HORRY COUNTY, S.C. (WBTW) — A judge didn’t make a decision on bond Tuesday for a Little River man accused of assaulting officers during the Capitol riot in January.
The prosecution, which is comprised of the FBI, claims Nicholas Languerand, 26, of Little River, is involved with QAnon conspiracy groups.
When law enforcement officers searched the Little River home where he was living, they found tactical gear, QAnon memorabilia, and three guns, prosecutors said.
Languerand was charged after a lengthy FBI investigation that began in February when agents received a tip about Instagram photos he posted of himself at the Capitol. The warrant shows his address is a home in Little River owned by a couple who told News13 they are his grandparents.
A special agent working in the counter-terrorism section of the FBI says Languerand was seen in videos and photos throwing objects at law enforcement. Those objects included a large orange traffic barrier, a canister of pepper spray, and a stick-like object. Video from the riots also showed Languerand was holding a police shield and hitting it against the ground, according to investigators, agents said.
Languerand moved to Little River after the riots and was on unemployment at the time, according to the prosecution. He hasn’t had a job in more than a year, the FBI said.
The prosecutor said Languerand has had multiple run-ins with police separate from the Capitol riots, which includes him using profanity towards officers. He had a protection order placed on him from an incident in Vermont in January 2019.
The prosecution also noted that Languerand, who served in the military from 2016 to 2018, was discharged for cocaine use.
The defense brought up Languerand’s grandmother, Susan Killian, and Languerand’s employer as character witnesses.

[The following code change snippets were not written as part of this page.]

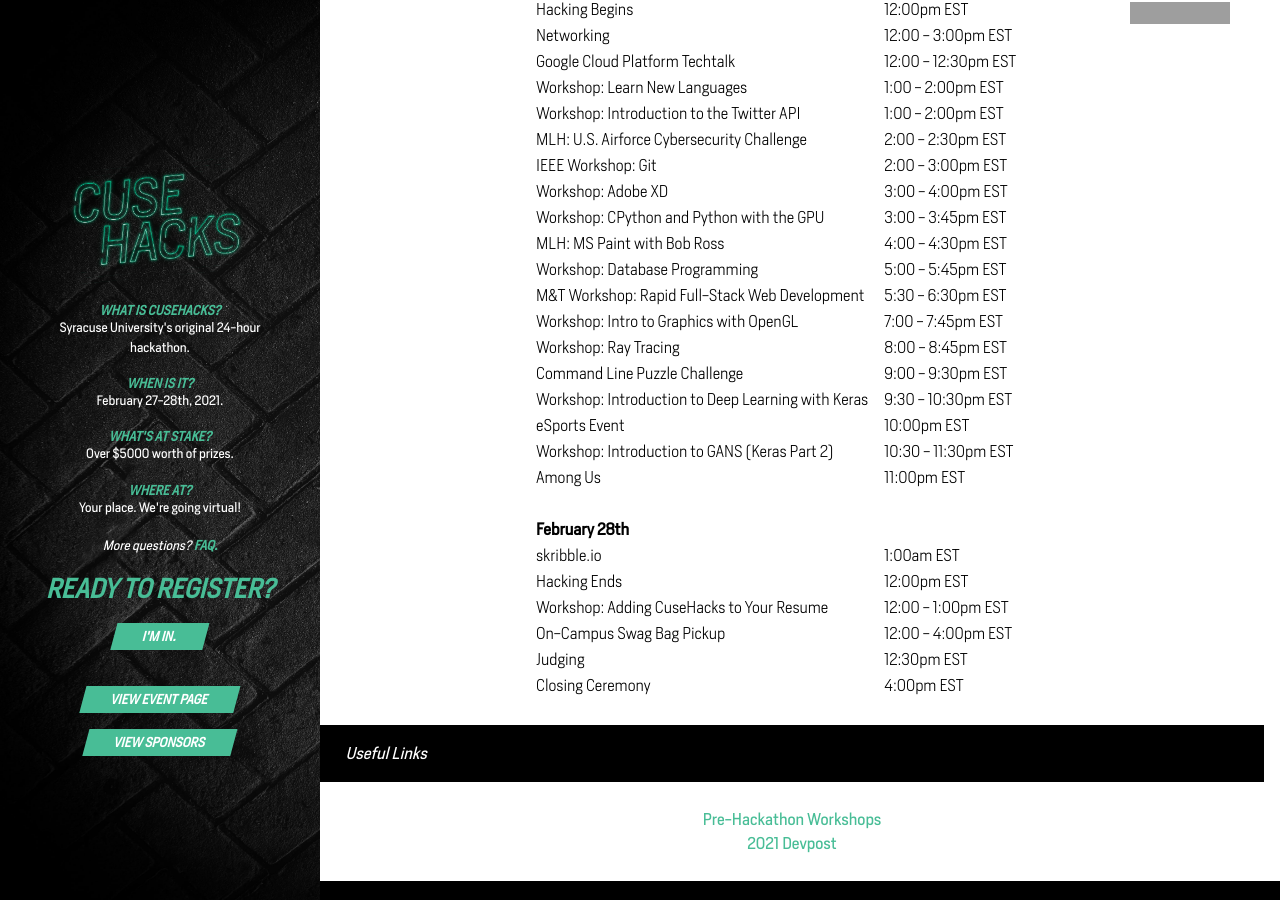
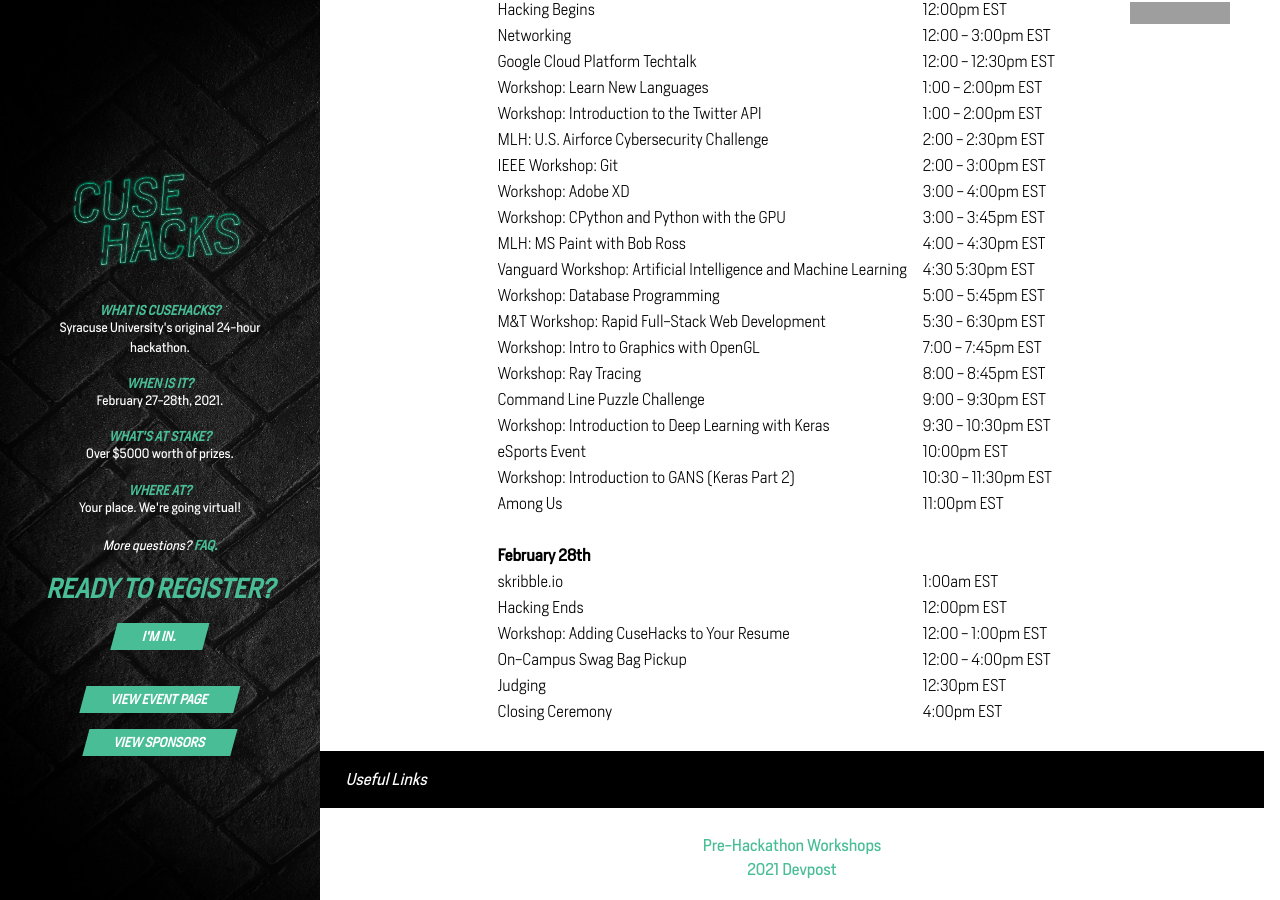
Before and after one commit to innovateorange/cusehacks, a Jekyll site: the page built from event.html, in a window 1280 px wide and 900 px high, scrolled down 720 px. Built offline with Jekyll 4.4.1, drawn with Linux system fonts in a browser that asks for light colours; nearby versions of some CDN libraries; a script that is not in the unit is left out; grey boxes are pictures that could not be loaded.

Commit message:
updated schedule

```diff
--- a/_config.yml
+++ b/_config.yml
@@ -313,6 +313,10 @@
         - "4:00 - 4:30pm EST"
         # - "Zoom Link"
       - event_details:
+        - "Vanguard Workshop: Artificial Intelligence and Machine Learning"
+        - "4:30  5:30pm EST"
+        # - "Zoom Link"
+      - event_details:
         - "Workshop: Database Programming"
         - "5:00 - 5:45pm EST"
         # - "Zoom Link"
```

News13 interviewed Killian last week. At that time, she said she did not trust the news media and also called Languerand a “patriot”. She repeated that phrase in court on Tuesday.
An FBI special agent noted that she was complicit in her grandson’s interest in QAnon conspiracy theories.
The defense argued that Languerand deserves bond and drug counseling. The prosecution argued he is a risk to himself and the general public due to a history of threats and harassment. In the end, the judge decided to wait to set any potential bond.
Count on News13 for updates as we work to learn more.
Languerand is charged with:
- Assaulting, Resisting, or Impeding Certain Officers Using a Dangerous Weapon,
- Civil Disorders (Aiding and Abetting)
- Theft of Government Property (Aiding and Abetting)
- Knowingly Entering or Remaining in any Restricted Building or Grounds Without Lawful Authority Using a Dangerous Weapon.
- Violent Entry and Disorderly Conduct on Capitol Grounds.